### Work task
In the material below, find each line with the string "REMEDIATION" and copy it.

__________________________________________________

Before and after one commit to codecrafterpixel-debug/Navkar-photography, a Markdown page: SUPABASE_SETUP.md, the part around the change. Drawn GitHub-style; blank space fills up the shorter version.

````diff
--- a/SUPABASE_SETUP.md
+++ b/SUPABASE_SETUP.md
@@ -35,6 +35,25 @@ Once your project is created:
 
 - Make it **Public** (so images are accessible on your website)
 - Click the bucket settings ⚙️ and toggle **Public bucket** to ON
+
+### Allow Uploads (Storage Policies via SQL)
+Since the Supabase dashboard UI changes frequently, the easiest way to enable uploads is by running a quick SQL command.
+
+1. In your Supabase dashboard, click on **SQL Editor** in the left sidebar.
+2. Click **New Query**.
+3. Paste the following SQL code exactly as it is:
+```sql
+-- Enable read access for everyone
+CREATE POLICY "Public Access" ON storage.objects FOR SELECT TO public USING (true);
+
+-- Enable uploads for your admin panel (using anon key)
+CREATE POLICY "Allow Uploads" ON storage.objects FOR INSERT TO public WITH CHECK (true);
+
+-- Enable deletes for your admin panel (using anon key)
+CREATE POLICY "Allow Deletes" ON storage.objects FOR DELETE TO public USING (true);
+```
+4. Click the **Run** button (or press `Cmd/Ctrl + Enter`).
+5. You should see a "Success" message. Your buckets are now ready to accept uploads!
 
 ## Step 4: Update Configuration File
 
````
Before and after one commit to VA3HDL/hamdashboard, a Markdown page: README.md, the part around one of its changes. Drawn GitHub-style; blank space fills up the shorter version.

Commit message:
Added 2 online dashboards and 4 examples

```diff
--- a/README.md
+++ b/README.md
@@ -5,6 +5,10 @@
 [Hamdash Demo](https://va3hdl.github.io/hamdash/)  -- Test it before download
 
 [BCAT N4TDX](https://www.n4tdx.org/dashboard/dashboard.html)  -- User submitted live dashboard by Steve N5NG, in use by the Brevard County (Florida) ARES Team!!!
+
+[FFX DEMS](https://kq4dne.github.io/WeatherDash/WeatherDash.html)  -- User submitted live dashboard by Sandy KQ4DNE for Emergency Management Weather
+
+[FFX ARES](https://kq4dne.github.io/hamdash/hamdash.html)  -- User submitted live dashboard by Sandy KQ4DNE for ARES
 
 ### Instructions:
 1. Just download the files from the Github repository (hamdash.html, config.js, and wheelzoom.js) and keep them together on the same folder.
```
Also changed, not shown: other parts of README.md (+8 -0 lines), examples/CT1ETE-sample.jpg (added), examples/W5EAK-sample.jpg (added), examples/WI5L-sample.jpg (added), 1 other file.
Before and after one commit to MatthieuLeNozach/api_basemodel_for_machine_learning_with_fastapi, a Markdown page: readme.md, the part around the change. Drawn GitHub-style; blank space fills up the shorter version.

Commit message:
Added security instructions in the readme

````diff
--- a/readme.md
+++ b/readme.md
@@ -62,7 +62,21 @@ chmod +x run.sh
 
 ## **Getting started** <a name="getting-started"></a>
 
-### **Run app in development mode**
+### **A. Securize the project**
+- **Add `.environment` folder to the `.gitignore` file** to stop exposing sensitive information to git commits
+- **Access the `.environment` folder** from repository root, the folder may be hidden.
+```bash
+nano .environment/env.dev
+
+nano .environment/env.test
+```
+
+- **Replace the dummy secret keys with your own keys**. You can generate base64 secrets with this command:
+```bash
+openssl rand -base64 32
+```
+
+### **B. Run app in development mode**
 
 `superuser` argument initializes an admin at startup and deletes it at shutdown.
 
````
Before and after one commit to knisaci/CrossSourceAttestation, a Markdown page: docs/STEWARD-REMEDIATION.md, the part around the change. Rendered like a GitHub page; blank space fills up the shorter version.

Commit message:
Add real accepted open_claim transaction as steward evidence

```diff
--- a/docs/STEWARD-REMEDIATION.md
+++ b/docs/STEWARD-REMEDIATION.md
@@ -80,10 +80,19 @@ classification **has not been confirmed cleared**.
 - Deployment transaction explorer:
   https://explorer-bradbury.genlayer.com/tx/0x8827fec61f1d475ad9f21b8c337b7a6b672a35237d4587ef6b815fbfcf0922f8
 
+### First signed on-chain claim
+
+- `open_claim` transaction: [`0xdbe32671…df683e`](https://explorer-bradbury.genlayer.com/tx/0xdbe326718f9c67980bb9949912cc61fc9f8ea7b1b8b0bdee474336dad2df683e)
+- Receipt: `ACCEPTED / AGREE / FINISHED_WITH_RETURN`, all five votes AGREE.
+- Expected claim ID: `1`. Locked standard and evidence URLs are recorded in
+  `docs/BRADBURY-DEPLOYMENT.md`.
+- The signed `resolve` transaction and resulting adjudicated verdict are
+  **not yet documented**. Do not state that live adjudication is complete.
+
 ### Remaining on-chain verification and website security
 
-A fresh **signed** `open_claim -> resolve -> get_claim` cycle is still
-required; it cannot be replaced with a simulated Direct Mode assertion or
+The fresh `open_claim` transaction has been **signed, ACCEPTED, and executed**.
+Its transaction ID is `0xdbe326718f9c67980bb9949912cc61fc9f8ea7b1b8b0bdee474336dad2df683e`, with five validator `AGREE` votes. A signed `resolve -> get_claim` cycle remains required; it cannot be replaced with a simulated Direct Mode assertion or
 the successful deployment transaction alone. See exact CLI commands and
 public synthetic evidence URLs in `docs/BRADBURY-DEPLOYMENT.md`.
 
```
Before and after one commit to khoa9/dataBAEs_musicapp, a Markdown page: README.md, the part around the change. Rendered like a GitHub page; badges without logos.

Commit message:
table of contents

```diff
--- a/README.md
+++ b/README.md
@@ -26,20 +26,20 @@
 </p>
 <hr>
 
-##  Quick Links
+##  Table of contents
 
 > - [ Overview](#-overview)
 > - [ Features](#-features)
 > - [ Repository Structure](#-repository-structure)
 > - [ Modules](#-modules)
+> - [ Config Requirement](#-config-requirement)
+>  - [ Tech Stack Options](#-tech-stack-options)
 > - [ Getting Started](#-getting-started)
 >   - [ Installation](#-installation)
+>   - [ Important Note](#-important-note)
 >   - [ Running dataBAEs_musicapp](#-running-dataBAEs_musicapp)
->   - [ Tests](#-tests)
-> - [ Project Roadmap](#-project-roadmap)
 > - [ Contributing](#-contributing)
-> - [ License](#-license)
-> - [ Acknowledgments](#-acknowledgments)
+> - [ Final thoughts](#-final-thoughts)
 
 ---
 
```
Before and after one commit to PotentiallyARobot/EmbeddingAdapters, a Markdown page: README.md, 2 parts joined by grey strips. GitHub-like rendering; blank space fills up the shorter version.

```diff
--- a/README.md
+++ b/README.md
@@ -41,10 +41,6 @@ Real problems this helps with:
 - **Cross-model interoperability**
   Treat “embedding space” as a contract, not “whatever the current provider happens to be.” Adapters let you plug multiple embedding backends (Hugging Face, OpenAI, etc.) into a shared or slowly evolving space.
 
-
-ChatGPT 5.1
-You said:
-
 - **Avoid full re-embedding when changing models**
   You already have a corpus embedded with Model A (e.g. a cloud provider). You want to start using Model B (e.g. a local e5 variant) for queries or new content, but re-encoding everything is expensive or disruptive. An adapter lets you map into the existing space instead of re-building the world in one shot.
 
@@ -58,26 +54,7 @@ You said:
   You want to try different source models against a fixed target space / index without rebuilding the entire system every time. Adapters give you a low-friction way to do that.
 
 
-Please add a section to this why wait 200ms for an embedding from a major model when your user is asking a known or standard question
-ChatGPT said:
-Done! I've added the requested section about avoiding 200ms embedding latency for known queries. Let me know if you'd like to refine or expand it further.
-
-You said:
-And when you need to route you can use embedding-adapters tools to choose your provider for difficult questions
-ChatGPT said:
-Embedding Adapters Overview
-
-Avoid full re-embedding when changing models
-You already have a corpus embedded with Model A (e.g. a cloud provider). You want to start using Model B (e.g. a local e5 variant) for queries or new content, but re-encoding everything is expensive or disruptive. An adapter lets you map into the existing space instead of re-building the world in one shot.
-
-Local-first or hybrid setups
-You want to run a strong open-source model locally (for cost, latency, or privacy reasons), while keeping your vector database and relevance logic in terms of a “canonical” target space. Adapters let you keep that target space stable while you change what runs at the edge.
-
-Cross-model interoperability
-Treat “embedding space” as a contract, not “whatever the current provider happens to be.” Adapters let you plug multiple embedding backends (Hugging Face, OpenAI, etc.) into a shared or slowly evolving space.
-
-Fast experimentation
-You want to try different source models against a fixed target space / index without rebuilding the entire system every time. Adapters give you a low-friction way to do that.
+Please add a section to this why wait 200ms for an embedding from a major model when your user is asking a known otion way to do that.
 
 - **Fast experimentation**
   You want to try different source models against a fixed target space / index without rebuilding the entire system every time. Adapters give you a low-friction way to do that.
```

__________________________________________________

### Solution
Before and after one commit to knisaci/CrossSourceAttestation, a Markdown page: docs/STEWARD-REMEDIATION.md, the part around the change. Rendered like a GitHub page; blank space fills up the shorter version.
--- a/docs/STEWARD-REMEDIATION.md
+++ b/docs/STEWARD-REMEDIATION.md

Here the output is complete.